─── Raw data
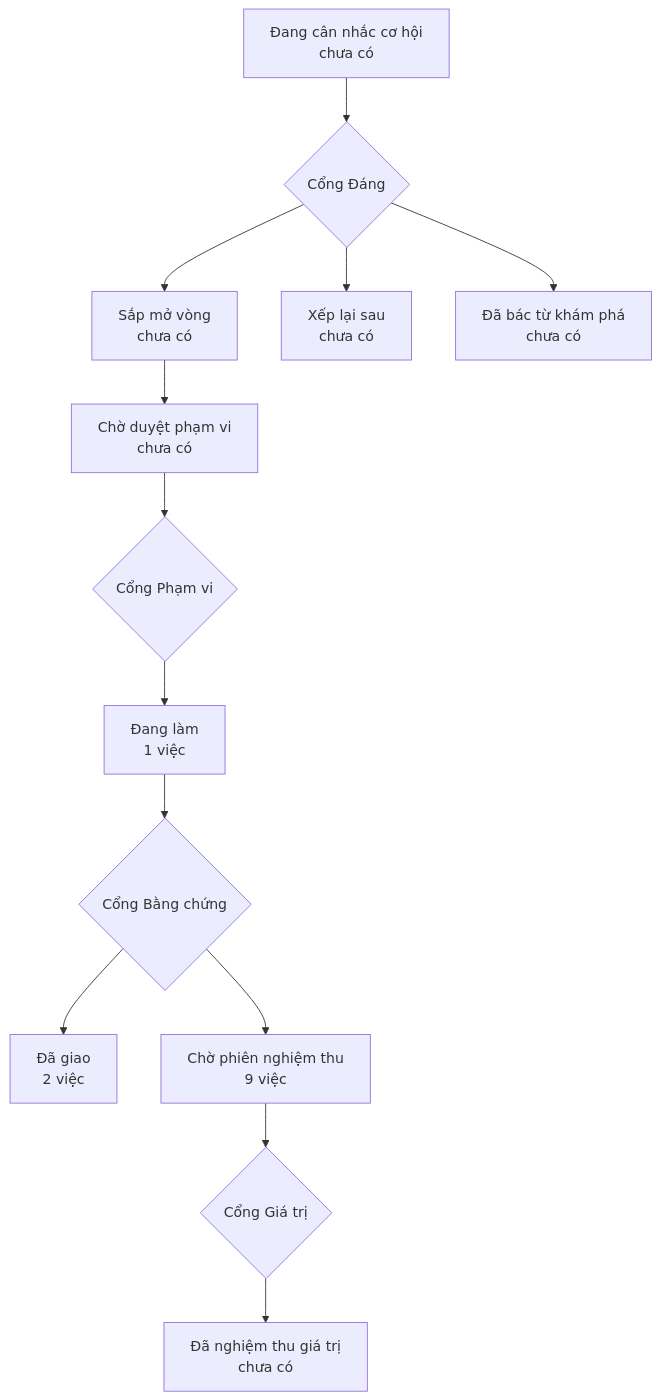
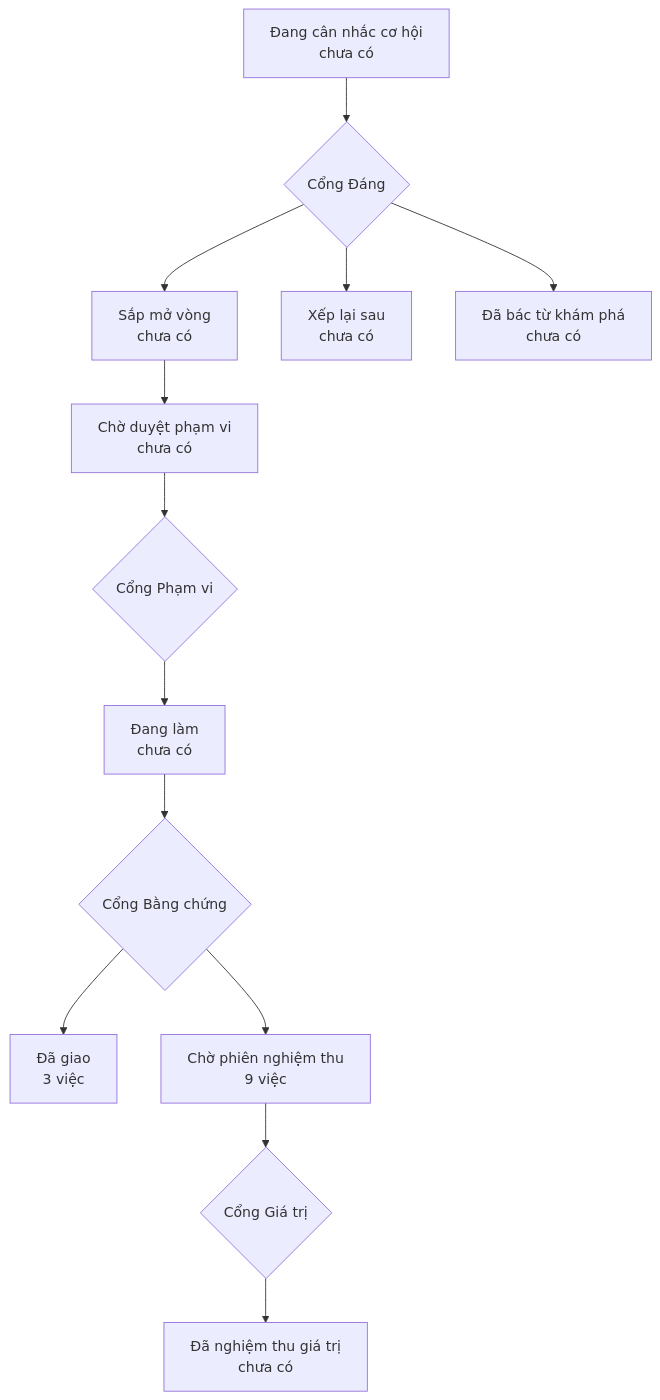
The diagram in PRODUCT-MAP.md (phanlemanh/onehub-quy-hang), drawn with Mermaid before and after one commit. The commit also changed other lines of this file and 4 other files, not shown here.

````diff
--- a/PRODUCT-MAP.md
+++ b/PRODUCT-MAP.md
@@ -7,12 +7,12 @@
 ```mermaid
 flowchart TD
   A["Đang cân nhắc cơ hội<br/>chưa có"] --> GD{"Cổng Đáng"}
   GD --> B["Sắp mở vòng<br/>chưa có"]
   GD --> XL["Xếp lại sau<br/>chưa có"]
   GD --> DB["Đã bác từ khám phá<br/>chưa có"]
   B --> CD["Chờ duyệt phạm vi<br/>chưa có"] --> GP{"Cổng Phạm vi"}
-  GP --> DL["Đang làm<br/>1 việc"] --> GB{"Cổng Bằng chứng"}
-  GB --> DG["Đã giao<br/>2 việc"]
+  GP --> DL["Đang làm<br/>chưa có"] --> GB{"Cổng Bằng chứng"}
+  GB --> DG["Đã giao<br/>3 việc"]
   GB --> CN["Chờ phiên nghiệm thu<br/>9 việc"] --> GG{"Cổng Giá trị"}
   GG --> NT["Đã nghiệm thu giá trị<br/>chưa có"]
 ```
````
──────
*Task prompt*:
What is needed is every record above printed exactly, with no pictures.

*Written solution*:
The diagram in PRODUCT-MAP.md (phanlemanh/onehub-quy-hang), drawn with Mermaid before and after one commit. The commit also changed other lines of this file and 4 other files, not shown here.

````diff
--- a/PRODUCT-MAP.md
+++ b/PRODUCT-MAP.md
@@ -7,12 +7,12 @@
 ```mermaid
 flowchart TD
   A["Đang cân nhắc cơ hội<br/>chưa có"] --> GD{"Cổng Đáng"}
   GD --> B["Sắp mở vòng<br/>chưa có"]
   GD --> XL["Xếp lại sau<br/>chưa có"]
   GD --> DB["Đã bác từ khám phá<br/>chưa có"]
   B --> CD["Chờ duyệt phạm vi<br/>chưa có"] --> GP{"Cổng Phạm vi"}
-  GP --> DL["Đang làm<br/>1 việc"] --> GB{"Cổng Bằng chứng"}
-  GB --> DG["Đã giao<br/>2 việc"]
+  GP --> DL["Đang làm<br/>chưa có"] --> GB{"Cổng Bằng chứng"}
+  GB --> DG["Đã giao<br/>3 việc"]
   GB --> CN["Chờ phiên nghiệm thu<br/>9 việc"] --> GG{"Cổng Giá trị"}
   GG --> NT["Đã nghiệm thu giá trị<br/>chưa có"]
 ```
````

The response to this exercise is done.